Brief: All records that follow are to be copied exactly, with images omitted.

Listed records:
>>>>>

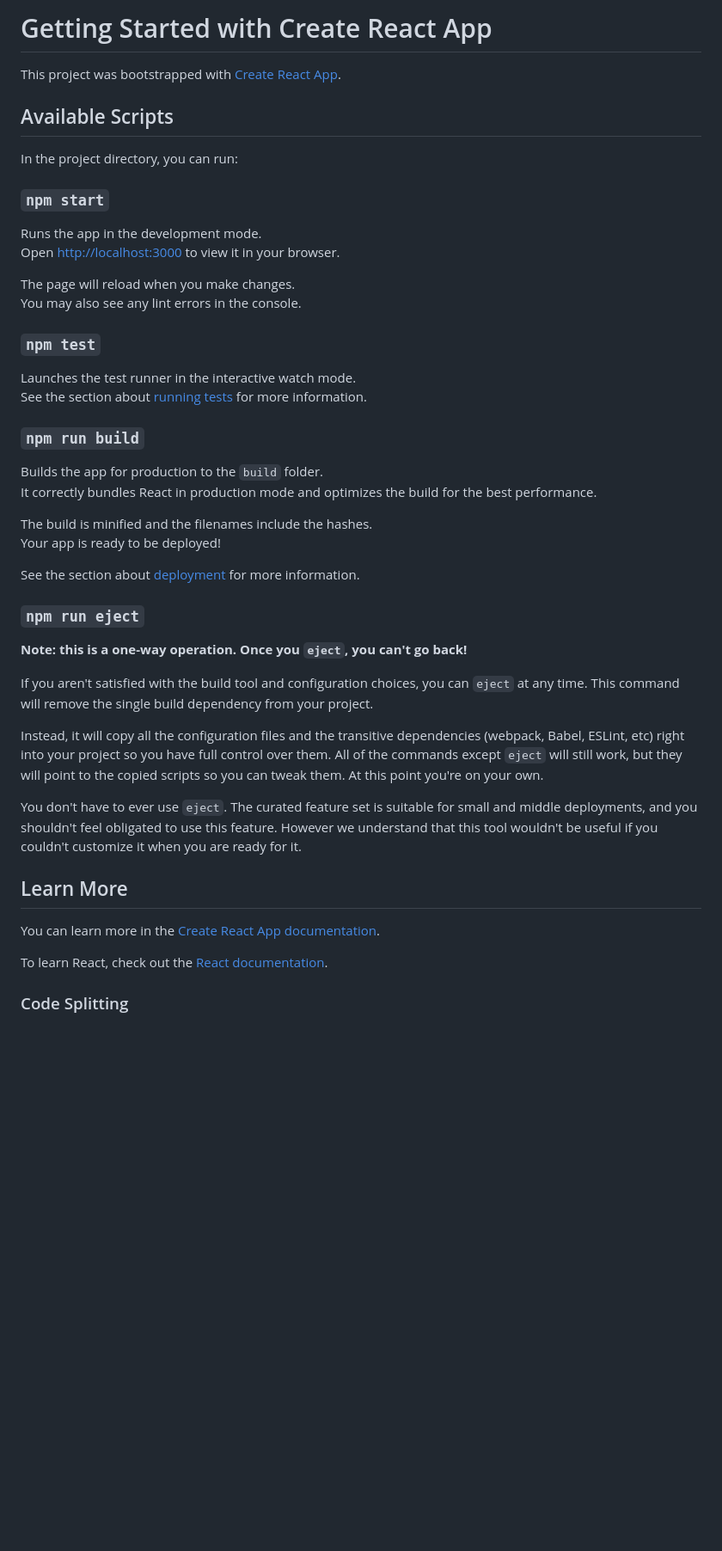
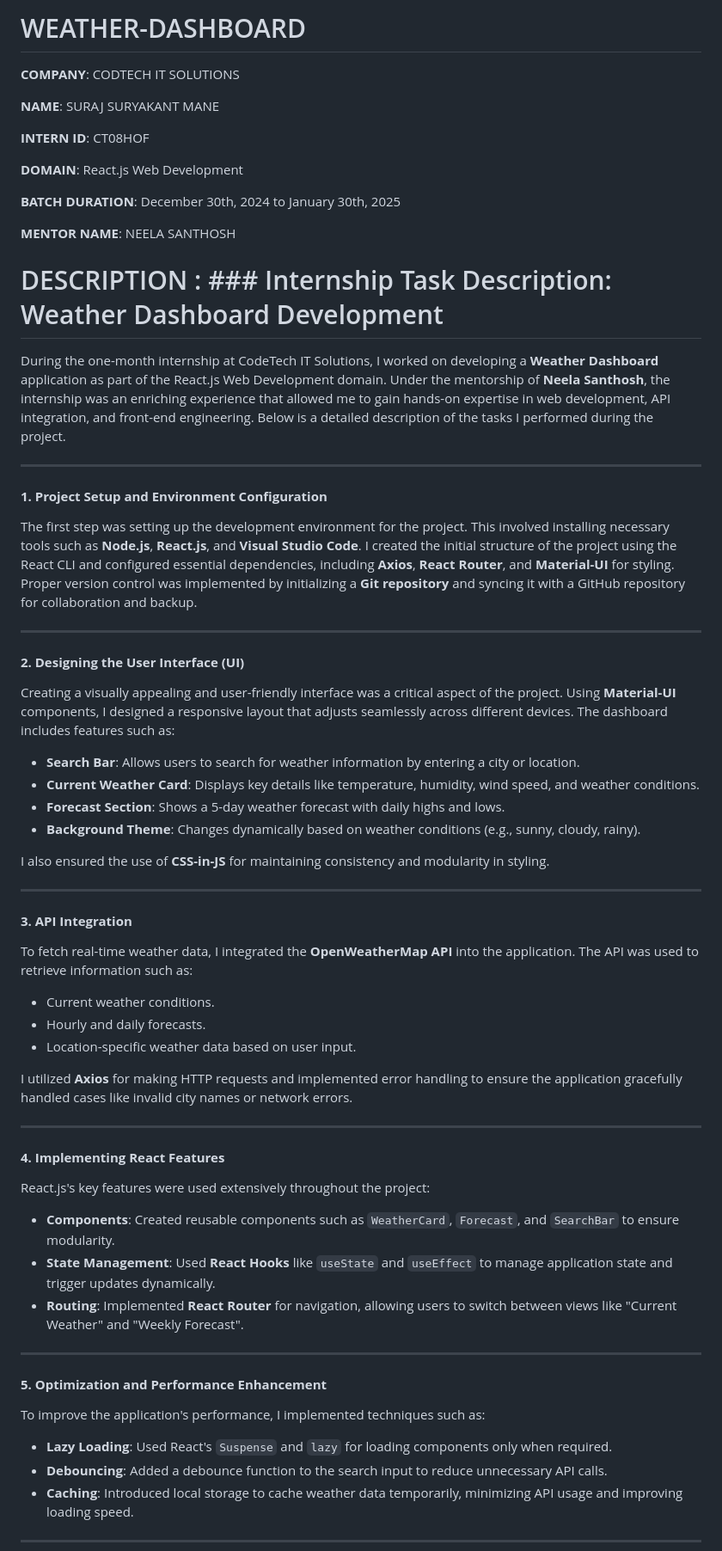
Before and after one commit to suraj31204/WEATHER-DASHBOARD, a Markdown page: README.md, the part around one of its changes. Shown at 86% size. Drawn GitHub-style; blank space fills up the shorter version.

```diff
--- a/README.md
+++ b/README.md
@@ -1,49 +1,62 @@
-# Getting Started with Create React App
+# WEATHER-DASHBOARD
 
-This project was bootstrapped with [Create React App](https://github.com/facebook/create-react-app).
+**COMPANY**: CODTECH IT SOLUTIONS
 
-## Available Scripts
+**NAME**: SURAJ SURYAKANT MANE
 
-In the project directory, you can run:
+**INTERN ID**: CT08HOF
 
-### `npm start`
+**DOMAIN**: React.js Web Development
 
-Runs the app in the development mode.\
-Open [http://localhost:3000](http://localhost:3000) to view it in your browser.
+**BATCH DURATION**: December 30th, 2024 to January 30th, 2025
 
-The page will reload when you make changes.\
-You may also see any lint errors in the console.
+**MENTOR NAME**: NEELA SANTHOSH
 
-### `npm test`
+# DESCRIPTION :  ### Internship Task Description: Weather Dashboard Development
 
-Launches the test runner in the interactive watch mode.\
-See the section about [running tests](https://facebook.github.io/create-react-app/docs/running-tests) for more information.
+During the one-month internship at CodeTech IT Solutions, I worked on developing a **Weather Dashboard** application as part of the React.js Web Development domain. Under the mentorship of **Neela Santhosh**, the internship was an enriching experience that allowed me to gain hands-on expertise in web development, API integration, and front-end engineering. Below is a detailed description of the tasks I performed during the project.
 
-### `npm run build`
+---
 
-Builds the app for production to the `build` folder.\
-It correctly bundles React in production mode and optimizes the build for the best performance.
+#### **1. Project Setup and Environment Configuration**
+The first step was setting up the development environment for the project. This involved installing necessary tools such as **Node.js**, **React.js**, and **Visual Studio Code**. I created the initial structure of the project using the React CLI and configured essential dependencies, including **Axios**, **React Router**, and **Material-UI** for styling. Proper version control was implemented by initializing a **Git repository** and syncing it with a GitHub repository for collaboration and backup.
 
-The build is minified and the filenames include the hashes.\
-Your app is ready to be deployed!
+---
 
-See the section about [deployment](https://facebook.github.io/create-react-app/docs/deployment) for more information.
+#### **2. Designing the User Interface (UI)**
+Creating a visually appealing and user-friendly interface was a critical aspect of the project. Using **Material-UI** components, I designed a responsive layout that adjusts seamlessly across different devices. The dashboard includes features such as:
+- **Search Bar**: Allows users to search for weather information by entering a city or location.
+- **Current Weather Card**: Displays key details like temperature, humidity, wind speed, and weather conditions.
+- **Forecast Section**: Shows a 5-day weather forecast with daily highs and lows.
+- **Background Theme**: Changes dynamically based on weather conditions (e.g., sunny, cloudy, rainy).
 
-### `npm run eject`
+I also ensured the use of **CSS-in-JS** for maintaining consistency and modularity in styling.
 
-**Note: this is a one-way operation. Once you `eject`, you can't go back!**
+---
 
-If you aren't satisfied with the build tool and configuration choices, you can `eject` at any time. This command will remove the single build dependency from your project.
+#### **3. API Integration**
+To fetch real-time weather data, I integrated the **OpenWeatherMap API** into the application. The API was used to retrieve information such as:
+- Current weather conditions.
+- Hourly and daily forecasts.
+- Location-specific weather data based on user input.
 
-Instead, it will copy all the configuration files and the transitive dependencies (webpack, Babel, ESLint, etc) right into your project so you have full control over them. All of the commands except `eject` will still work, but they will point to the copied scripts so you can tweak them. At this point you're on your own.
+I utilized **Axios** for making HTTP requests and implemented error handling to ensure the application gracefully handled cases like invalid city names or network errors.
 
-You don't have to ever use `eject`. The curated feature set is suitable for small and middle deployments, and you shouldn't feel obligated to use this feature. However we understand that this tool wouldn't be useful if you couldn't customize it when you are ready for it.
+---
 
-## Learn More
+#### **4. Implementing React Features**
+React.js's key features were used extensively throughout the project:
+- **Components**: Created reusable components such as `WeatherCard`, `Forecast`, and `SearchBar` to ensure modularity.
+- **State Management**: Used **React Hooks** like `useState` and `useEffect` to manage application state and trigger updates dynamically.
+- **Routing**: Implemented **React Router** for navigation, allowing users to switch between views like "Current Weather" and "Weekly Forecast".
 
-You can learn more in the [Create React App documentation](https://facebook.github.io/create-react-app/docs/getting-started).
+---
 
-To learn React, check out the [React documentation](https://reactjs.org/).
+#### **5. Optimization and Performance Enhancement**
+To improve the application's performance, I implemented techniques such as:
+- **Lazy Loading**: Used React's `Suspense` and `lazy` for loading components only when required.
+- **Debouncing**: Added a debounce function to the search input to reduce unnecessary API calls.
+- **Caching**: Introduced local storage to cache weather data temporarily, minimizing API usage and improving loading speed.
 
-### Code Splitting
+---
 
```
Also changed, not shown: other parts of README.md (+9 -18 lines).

<<<<<

Exercise answer:
Before and after one commit to suraj31204/WEATHER-DASHBOARD, a Markdown page: README.md, the part around one of its changes. Shown at 86% size. Drawn GitHub-style; blank space fills up the shorter version.

```diff
--- a/README.md
+++ b/README.md
@@ -1,49 +1,62 @@
-# Getting Started with Create React App
+# WEATHER-DASHBOARD
 
-This project was bootstrapped with [Create React App](https://github.com/facebook/create-react-app).
+**COMPANY**: CODTECH IT SOLUTIONS
 
-## Available Scripts
+**NAME**: SURAJ SURYAKANT MANE
 
-In the project directory, you can run:
+**INTERN ID**: CT08HOF
 
-### `npm start`
+**DOMAIN**: React.js Web Development
 
-Runs the app in the development mode.\
-Open [http://localhost:3000](http://localhost:3000) to view it in your browser.
+**BATCH DURATION**: December 30th, 2024 to January 30th, 2025
 
-The page will reload when you make changes.\
-You may also see any lint errors in the console.
+**MENTOR NAME**: NEELA SANTHOSH
 
-### `npm test`
+# DESCRIPTION :  ### Internship Task Description: Weather Dashboard Development
 
-Launches the test runner in the interactive watch mode.\
-See the section about [running tests](https://facebook.github.io/create-react-app/docs/running-tests) for more information.
+During the one-month internship at CodeTech IT Solutions, I worked on developing a **Weather Dashboard** application as part of the React.js Web Development domain. Under the mentorship of **Neela Santhosh**, the internship was an enriching experience that allowed me to gain hands-on expertise in web development, API integration, and front-end engineering. Below is a detailed description of the tasks I performed during the project.
 
-### `npm run build`
+---
 
-Builds the app for production to the `build` folder.\
-It correctly bundles React in production mode and optimizes the build for the best performance.
+#### **1. Project Setup and Environment Configuration**
+The first step was setting up the development environment for the project. This involved installing necessary tools such as **Node.js**, **React.js**, and **Visual Studio Code**. I created the initial structure of the project using the React CLI and configured essential dependencies, including **Axios**, **React Router**, and **Material-UI** for styling. Proper version control was implemented by initializing a **Git repository** and syncing it with a GitHub repository for collaboration and backup.
 
-The build is minified and the filenames include the hashes.\
-Your app is ready to be deployed!
+---
 
-See the section about [deployment](https://facebook.github.io/create-react-app/docs/deployment) for more information.
+#### **2. Designing the User Interface (UI)**
+Creating a visually appealing and user-friendly interface was a critical aspect of the project. Using **Material-UI** components, I designed a responsive layout that adjusts seamlessly across different devices. The dashboard includes features such as:
+- **Search Bar**: Allows users to search for weather information by entering a city or location.
+- **Current Weather Card**: Displays key details like temperature, humidity, wind speed, and weather conditions.
+- **Forecast Section**: Shows a 5-day weather forecast with daily highs and lows.
+- **Background Theme**: Changes dynamically based on weather conditions (e.g., sunny, cloudy, rainy).
 
-### `npm run eject`
+I also ensured the use of **CSS-in-JS** for maintaining consistency and modularity in styling.
 
-**Note: this is a one-way operation. Once you `eject`, you can't go back!**
+---
 
-If you aren't satisfied with the build tool and configuration choices, you can `eject` at any time. This command will remove the single build dependency from your project.
+#### **3. API Integration**
+To fetch real-time weather data, I integrated the **OpenWeatherMap API** into the application. The API was used to retrieve information such as:
+- Current weather conditions.
+- Hourly and daily forecasts.
+- Location-specific weather data based on user input.
 
-Instead, it will copy all the configuration files and the transitive dependencies (webpack, Babel, ESLint, etc) right into your project so you have full control over them. All of the commands except `eject` will still work, but they will point to the copied scripts so you can tweak them. At this point you're on your own.
+I utilized **Axios** for making HTTP requests and implemented error handling to ensure the application gracefully handled cases like invalid city names or network errors.
 
-You don't have to ever use `eject`. The curated feature set is suitable for small and middle deployments, and you shouldn't feel obligated to use this feature. However we understand that this tool wouldn't be useful if you couldn't customize it when you are ready for it.
+---
 
-## Learn More
+#### **4. Implementing React Features**
+React.js's key features were used extensively throughout the project:
+- **Components**: Created reusable components such as `WeatherCard`, `Forecast`, and `SearchBar` to ensure modularity.
+- **State Management**: Used **React Hooks** like `useState` and `useEffect` to manage application state and trigger updates dynamically.
+- **Routing**: Implemented **React Router** for navigation, allowing users to switch between views like "Current Weather" and "Weekly Forecast".
 
-You can learn more in the [Create React App documentation](https://facebook.github.io/create-react-app/docs/getting-started).
+---
 
-To learn React, check out the [React documentation](https://reactjs.org/).
+#### **5. Optimization and Performance Enhancement**
+To improve the application's performance, I implemented techniques such as:
+- **Lazy Loading**: Used React's `Suspense` and `lazy` for loading components only when required.
+- **Debouncing**: Added a debounce function to the search input to reduce unnecessary API calls.
+- **Caching**: Introduced local storage to cache weather data temporarily, minimizing API usage and improving loading speed.
 
-### Code Splitting
+---
 
```
Also changed, not shown: other parts of README.md (+9 -18 lines).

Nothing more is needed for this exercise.